Transitions are often a time of crisis containing both threats and opportunities. Even as uncomfortable they might be, they bring chances for pivoting into a new life. According to Bridges, Each transition has three stages: Endings, The Void, and New Beginnings.


Everything has a beginning and an end. During our life span, we experience many beginnings and many endings. According to Brumet, in our Western culture, we tend to celebrate beginnings while we fear or resist ends. Unfinished ends tend to cloud our ability to deal with and process change in our lives. 

To me, an ending is like ‘walking away’ from something or somebody and can take the form of a job, a career, a partner, a place, a lifestyle, or more. Either by choice or imposed, the time has come to walk away, leaving behind that aspect of our lives. 

When ending something or someone, we have to let it go or disengage to open to other possibilities. Instead of clinging to the status quo, we can learn from the trees that are willing to let go of leaves to prepare for a new season. 
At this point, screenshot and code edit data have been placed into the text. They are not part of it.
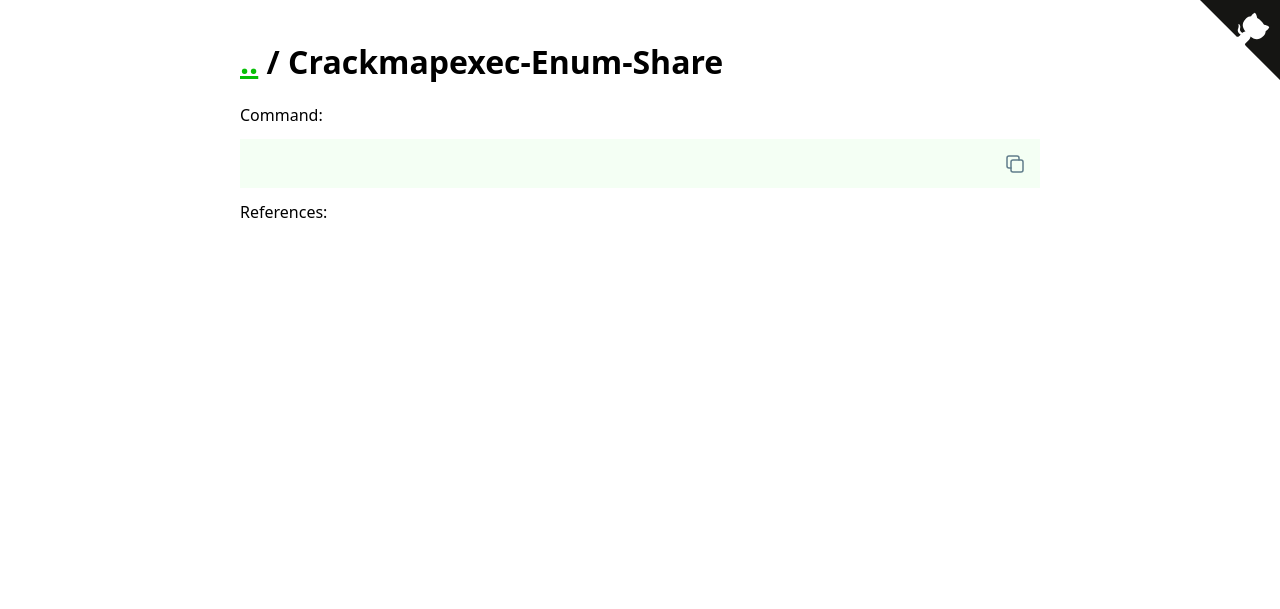
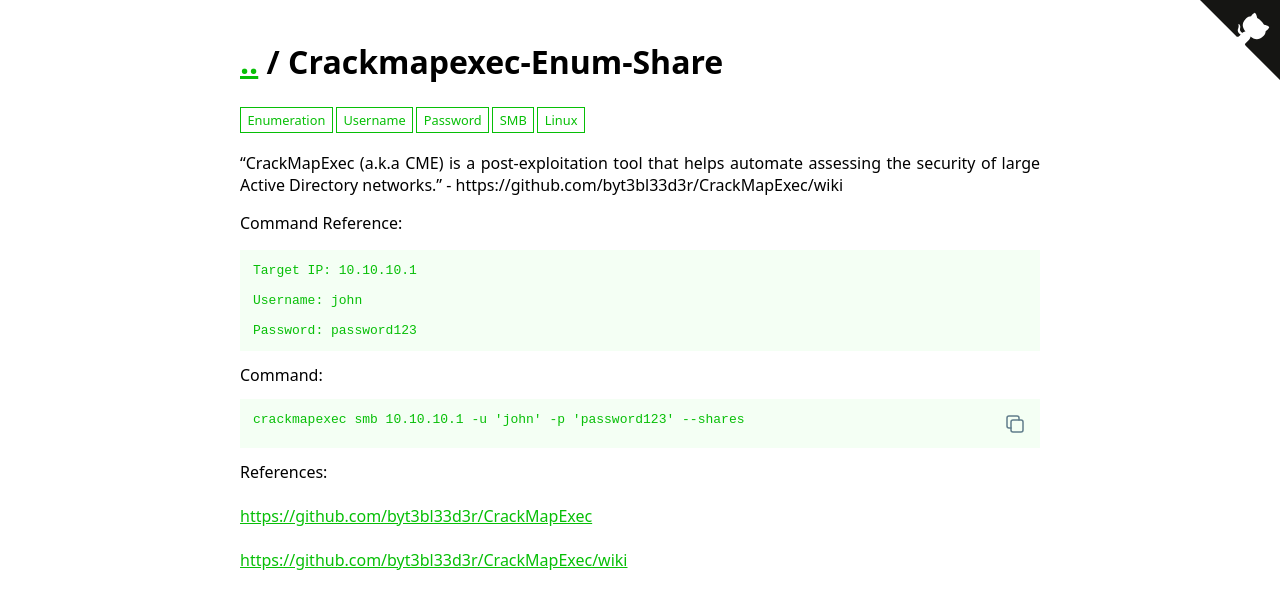
Before and after one commit to WADComs/WADComs.github.io, a Jekyll site: the page built from _wadcoms/Crackmapexec-Enum-Share.md, in a window 1280 px wide. Shown: the top 609 px of the page. Built offline with Jekyll 4.4.1, drawn with Linux system fonts in a browser that asks for light colours; part of the change alters nothing that is shown.

```diff
--- a/_wadcoms/Crackmapexec-Enum-Share.md
+++ b/_wadcoms/Crackmapexec-Enum-Share.md
@@ -4,19 +4,11 @@ description: |
 
   Command Reference:
 
-<<<<<<< HEAD
   	Target IP: 10.10.10.1
 
   	Username: john
 
   	Password: password123
-=======
-    Target IP: 10.10.10.1
-
-    Username: john
-
-    Password: password123
->>>>>>> 3842148fab26eb80963d666a41840752e9b34299
 
 command: |
   crackmapexec smb 10.10.10.1 -u 'john' -p 'password123' --shares
```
“What we call the beginning is often, the end. And to make an end is to make a beginning. The end is where we start from”. T.S Elliot.

Sometimes change comes to our lives like a landslide, impacting several areas. Radical change challenges our basic assumptions about life. That was the case for me in the Spring of 2017. I divorced, I walked away from the place I called home also left my corporate career. The road maps of my reality did not work anymore. I had to learn to navigate uncharted territory. Processing the pain from these simultaneous endings allowed me for a new level of understanding that carried me through to a new life.
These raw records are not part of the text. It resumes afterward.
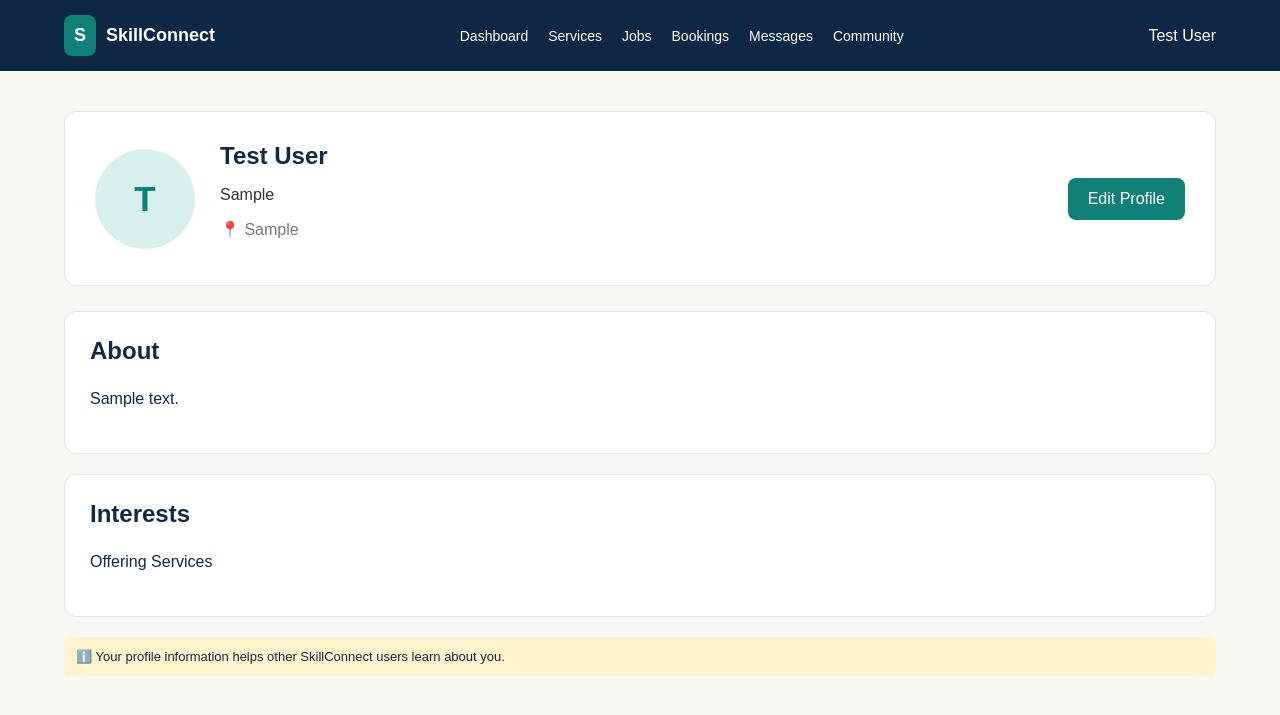
After one commit to Gina-Asang/web_Tech-Final-Project, a Laravel app: page /profile in a window 1280 px wide. The commit adds this page. Shown: the top 715 px of the page. Run offline with Laravel 12, Linux system fonts and the light colour scheme; a user stored in the database is signed in; data comes from the database, SQL or seed files in the repository; tables that the repository leaves empty hold one stand-in row (values such as "Sample post").

Commit message:
Implement authentication and individual profile management

```diff
--- a/app/Http/Controllers/Auth/RegisterController.php
+++ b/app/Http/Controllers/Auth/RegisterController.php
@@ -22,7 +22,7 @@ class RegisterController extends Controller
         $validated = $request->validate([
             'name' => 'required|string|max:255',
             'email' => 'required|email|unique:users,email',
-            'phone' => 'required|string|max:20',
+            'phone' => 'required|string|max:20|unique:users,phone',
             'account_type' => 'required|in:individual,business',
 
             // Organization name is only required for business accounts
--- /dev/null
+++ b/app/Http/Controllers/IndividualProfileController.php
@@ -0,0 +1,47 @@
+<?php
+
+namespace App\Http\Controllers;
+
+use Illuminate\Http\Request;
+
+class IndividualProfileController extends Controller
+{
+    public function show()
+    {
+        $user = auth()->user();
+
+        $profile = $user->individualProfile;
+
+        return view('profile.show', compact('user', 'profile'));
+    }
+
+    public function edit()
+    {
+        $user = auth()->user();
+
+        $profile = $user->individualProfile;
+
+        return view('profile.edit', compact('user', 'profile'));
+    }
+
+    public function update(Request $request)
+    {
+        $validated = $request->validate([
+            'headline' => 'nullable|string|max:255',
+            'location' => 'nullable|string|max:255',
+            'about' => 'nullable|string',
+            'interest_mode' => 'nullable|in:offer_services,find_employment,both',
+        ]);
+
+        $user = auth()->user();
+
+        $user->individualProfile()->updateOrCreate(
+            ['user_id' => $user->id],
+            $validated
+        );
+
+        return redirect()
+            ->route('profile.show')
+            ->with('success', 'Profile updated successfully!');
+    }
+}
--- /dev/null
+++ b/app/Http/Middleware/CheckAccountType.php
@@ -0,0 +1,19 @@
+<?php
+
+namespace App\Http\Middleware;
+
+use Closure;
+use Illuminate\Http\Request;
+use Symfony\Component\HttpFoundation\Response;
+
+class CheckAccountType
+{
+    public function handle(Request $request, Closure $next, string $accountType): Response
+    {
+        if ($request->user()->account_type !== $accountType) {
+            abort(403, 'Unauthorized access.');
+        }
+
+        return $next($request);
+    }
+}
--- a/app/Models/User.php
+++ b/app/Models/User.php
@@ -2,21 +2,14 @@
 
 namespace App\Models;
 
-// use Illuminate\Contracts\Auth\MustVerifyEmail;
 use Illuminate\Database\Eloquent\Factories\HasFactory;
 use Illuminate\Foundation\Auth\User as Authenticatable;
 use Illuminate\Notifications\Notifiable;
 
 class User extends Authenticatable
 {
-    /** @use HasFactory<\Database\Factories\UserFactory> */
     use HasFactory, Notifiable;
 
-    /**
-     * The attributes that are mass assignable.
-     *
-     * @var list<string>
-     */
     protected $fillable = [
         'name',
         'email',
@@ -25,21 +18,11 @@ class User extends Authenticatable
         'password',
     ];
 
-    /**
-     * The attributes that should be hidden for serialization.
-     *
-     * @var list<string>
-     */
     protected $hidden = [
         'password',
         'remember_token',
     ];
 
-    /**
-     * Get the attributes that should be cast.
-     *
-     * @return array<string, string>
-     */
     protected function casts(): array
     {
         return [
@@ -47,4 +30,14 @@ class User extends Authenticatable
             'password' => 'hashed',
         ];
     }
+
+    public function individualProfile()
+    {
+        return $this->hasOne(IndividualProfile::class);
+    }
+
+    public function businessProfile()
+    {
+        return $this->hasOne(BusinessProfile::class, 'owner_user_id');
+    }
 }
--- a/bootstrap/app.php
+++ b/bootstrap/app.php
@@ -3,6 +3,7 @@
 use Illuminate\Foundation\Application;
 use Illuminate\Foundation\Configuration\Exceptions;
 use Illuminate\Foundation\Configuration\Middleware;
+use App\Http\Middleware\CheckAccountType;
 
 return Application::configure(basePath: dirname(__DIR__))
     ->withRouting(
@@ -11,7 +12,10 @@ return Application::configure(basePath: dirname(__DIR__))
         health: '/up',
     )
     ->withMiddleware(function (Middleware $middleware) {
-        //
+        $middleware->alias([
+            'account.type' => CheckAccountType::class,
+            ]);
+
     })
     ->withExceptions(function (Exceptions $exceptions) {
         //
--- /dev/null
+++ b/public/css/profile.css
@@ -0,0 +1,217 @@
+/* Profile Page Styling */
+
+* {
+    box-sizing: border-box;
+}
+
+body {
+    margin: 0;
+    font-family: Arial, sans-serif;
+    background-color: #f8f7f3;
+    color: #102a43;
+}
+
+h1, h2, h3 {
+    color: #102a43;
+}
+
+a {
+    text-decoration: none;
+    color: #0f8178;
+}
+
+button {
+    cursor: pointer;
+}
+
+/* General Styling */
+
+* {
+    box-sizing: border-box;
+}
+
+body {
+    margin: 0;
+    font-family: Arial, sans-serif;
+    background-color: #f8f7f3;
+    color: #102a43;
+}
+
+h1, h2, h3 {
+    color: #102a43;
+}
+
+a {
+    text-decoration: none;
+    color: #0f8178;
+}
+
+button {
+    cursor: pointer;
+}
+
+/* Navigation Bar */
+
+.navbar {
+    background-color: #0d2744;
+    color: white;
+    display: flex;
+    align-items: center;
+    justify-content: space-between;
+    padding: 15px 5%;
+    min-height: 70px;
+}
+
+.logo {
+    display: flex;
+    align-items: center;
+    gap: 10px;
+    font-weight: bold;
+    font-size: 18px;
+}
+
+.logo-icon {
+    background-color: #0f8178;
+    padding: 10px;
+    border-radius: 8px;
+}
+
+.navbar nav {
+    display: flex;
+    gap: 20px;
+}
+
+.navbar nav a {
+    color: white;
+    font-size: 14px;
+}
+
+.nav-user {
+    color: white;
+}
+
+/* Main Profile Container */
+
+.profile-container {
+    width: 90%;
+    max-width: 1200px;
+    margin: 40px auto;
+}
+
+/* Profile Header */
+
+.profile-header {
+    background-color: white;
+    border: 1px solid #e2e5e8;
+    border-radius: 12px;
+    padding: 30px;
+    display: flex;
+    align-items: center;
+    gap: 25px;
+    margin-bottom: 25px;
+}
+
+.profile-avatar {
+    width: 100px;
+    height: 100px;
+    border-radius: 50%;
+    background-color: #d8f0ec;
+    color: #0f8178;
+    display: flex;
+    align-items: center;
+    justify-content: center;
+    font-size: 35px;
+    font-weight: bold;
+    flex-shrink: 0;
+}
+
+.profile-info {
+    flex: 1;
+}
+
+.profile-info h1 {
+    margin-top: 0;
+    margin-bottom: 10px;
+}
+
+.headline {
+    color: #333;
+}
+
+.location {
+    color: #777;
+}
+
+.profile-actions {
+    display: flex;
+    gap: 10px;
+}
+
+.edit-button {
+    background-color: #0f8178;
+    color: white;
+    padding: 12px 20px;
+    border-radius: 8px;
+}
+
+/* Profile Cards */
+
+.profile-card {
+    background-color: white;
+    border: 1px solid #e2e5e8;
+    border-radius: 12px;
+    padding: 25px;
+    margin-bottom: 20px;
+}
+
+.profile-card h2 {
+    margin-top: 0;
+}
+
+.profile-card p {
+    line-height: 1.7;
+}
+
+/* Success Message */
+
+.success-message {
+    background-color: #e5f5ed;
+    color: #218653;
+    padding: 15px;
+    border-radius: 8px;
+    margin-bottom: 20px;
+}
+
+/* Privacy Notice */
+
+.privacy-notice {
+    background-color: #fff3cd;
+    padding: 12px;
+    border-radius: 6px;
+    font-size: 13px;
+    margin-top: 20px;
+}
+
+/* Responsive Design */
+
+@media (max-width: 768px) {
+
+    .navbar {
+        flex-direction: column;
+        gap: 15px;
+    }
+
+    .navbar nav {
+        flex-wrap: wrap;
+        justify-content: center;
+    }
+
+    .profile-header {
+        flex-direction: column;
+        align-items: flex-start;
+    }
+
+    .profile-container {
+        width: 95%;
+    }
+}
--- a/resources/views/auth/register.blade.php
+++ b/resources/views/auth/register.blade.php
@@ -319,7 +319,7 @@
 
             <div class="register-footer">
                 Already have an account?
-                <a href="#">Sign in</a>
+                <a href="{{ route('login') }}">Sign In</a>
             </div>
 
         </div>
--- /dev/null
+++ b/resources/views/profile/show.blade.php
@@ -0,0 +1,106 @@
+<!DOCTYPE html>
+<html lang="en">
+<head>
+    <meta charset="UTF-8">
+    <meta name="viewport" content="width=device-width, initial-scale=1.0">
+    <title>My Profile - SkillConnect</title>
+
+    <link rel="stylesheet" href="{{ asset('css/profile.css') }}">
+</head>
+<body>
+
+    <header class="navbar">
+        <div class="logo">
+            <span class="logo-icon">S</span>
+            <span>SkillConnect</span>
+        </div>
+
+        <nav>
+            <a href="#">Dashboard</a>
+            <a href="#">Services</a>
+            <a href="#">Jobs</a>
+            <a href="#">Bookings</a>
+            <a href="#">Messages</a>
+            <a href="#">Community</a>
+        </nav>
+
+        <div class="nav-user">
+            {{ auth()->user()->name }}
+        </div>
+    </header>
+
+    <main class="profile-container">
+
+        @if (session('success'))
+            <div class="success-message">
+                {{ session('success') }}
+            </div>
+        @endif
+
+        <!-- Profile Header -->
+        <section class="profile-header">
+
+            <div class="profile-avatar">
+                {{ strtoupper(substr(auth()->user()->name, 0, 1)) }}
+            </div>
+
+            <div class="profile-info">
+                <h1>{{ auth()->user()->name }}</h1>
+
+                <p class="headline">
+                    {{ $profile->headline ?? 'Add your professional headline' }}
+                </p>
+
+                <p class="location">
+                    📍 {{ $profile->location ?? 'Add your location' }}
+                </p>
+            </div>
+
+            <div class="profile-actions">
+                <a href="{{ route('profile.edit') }}" class="edit-button">
+                    Edit Profile
+                </a>
+            </div>
+
+        </section>
+
+        <!-- About Section -->
+        <section class="profile-card">
+
+            <h2>About</h2>
+
+            <p>
+                {{ $profile->about ?? 'You have not added information about yourself yet.' }}
+            </p>
+
+        </section>
+
+        <!-- Interest Section -->
+        <section class="profile-card">
+
+            <h2>Interests</h2>
+
+            <p>
+                @if ($profile && $profile->interest_mode)
+                    @if ($profile->interest_mode == 'offer_services')
+                        Offering Services
+                    @elseif ($profile->interest_mode == 'find_employment')
+                        Finding Employment
+                    @elseif ($profile->interest_mode == 'both')
+                        Offering Services and Finding Employment
+                    @endif
+                @else
+                    No interest selected yet.
+                @endif
+            </p>
+
+        </section>
+
+        <div class="privacy-notice">
+            ℹ️ Your profile information helps other SkillConnect users learn about you.
+        </div>
+
+    </main>
+
+</body>
+</html>
--- a/routes/web.php
+++ b/routes/web.php
@@ -1,10 +1,11 @@
 <?php
 
+use App\Http\Controllers\Auth\ForgotPasswordController;
+use App\Http\Controllers\Auth\LoginController;
+use App\Http\Controllers\Auth\RegisterController;
+use App\Http\Controllers\Auth\ResetPasswordController;
+use App\Http\Controllers\IndividualProfileController;
 use Illuminate\Support\Facades\Route;
-use App\Http\Controllers\Auth\RegisterController;
-use App\Http\Controllers\Auth\LoginController;
-use App\Http\Controllers\Auth\ForgotPasswordController;
-use App\Http\Controllers\Auth\ResetPasswordController;
 
 Route::get('/', function () {
     return view('landing');
@@ -36,3 +37,16 @@ Route::get('/reset-password/{token}', [ResetPasswordController::class, 'showRese
 
 Route::post('/reset-password', [ResetPasswordController::class, 'resetPassword'])
     ->name('password.update');
+
+// Individual Profile Routes
+
+Route::middleware(['auth', 'account.type:individual'])->group(function () {
+    Route::get('/profile', [IndividualProfileController::class, 'show'])
+        ->name('profile.show');
+
+    Route::get('/profile/edit', [IndividualProfileController::class, 'edit'])
+        ->name('profile.edit');
+
+    Route::put('/profile', [IndividualProfileController::class, 'update'])
+        ->name('profile.update');
+});
```
Also changed, not shown: resources/views/profile/edit.blade.php (added, +75 -0 lines).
The Void 

Brumet calls it a stage of emptiness, the place in between the old and the new, filled with strong conflictive emotions such as fears, uncertainty, and anxiety. Paradoxically, if we are willing to face these emotions, the void could lead to personal transformation. 

The void to me is like ‘standing still’ in the middle of a desert and feeling disoriented when surrounded by a bared open space. Then we are forced to look inside of us for strength. 

Not all the crisis bring transformation unless we are willing to follow a process of mindful observation. Making decisions based on the present and not necessarily based on our past. 

Just as there are seasons of nature, there are seasons of our inner life, when something ‘dies’ and is reborn.

I experienced the void when building a new career as a solopreneur. This uncharted territory of reinvention has required trial and error, wins and loses, fears, and uncertainties. This creation process for my new career has led me to a vocation filled with purpose and meaning.  

A New Beginning  

To embrace the new in our lives, we need to shift internally. Then we become ready to attract external circumstances that reflect the transformation that has already taken place inside us.  

Instead of clinging to the bared branches of our tree, we have to let go to be ready for our next season. 

To me, a new beginning is ‘walking towards’ something or somebody. It commences when we have completed the work from previous stages, and we are internally ready.

New beginnings bring a new set of challenges. We are facing with new territories that make us feel unprepared for the new task. New beginnings require a commitment to change and the willingness to learn, grow, and expand to possibilities.  

As I look back, I am not interested in returning to my old life because I had changed inside. I am not the same person anymore. 

It is real for me that change has been the keynote of my own life. The year 2020 has not been an exception. Just as the trees that follow the flow of nature, our lives are filled with transitions that will help us grow and transform, only if we surrender and let go.  

Let’s process all the transitions that we experienced this year to create new beginnings in the year ahead.

Open chat
Hello 👋
Can we help you?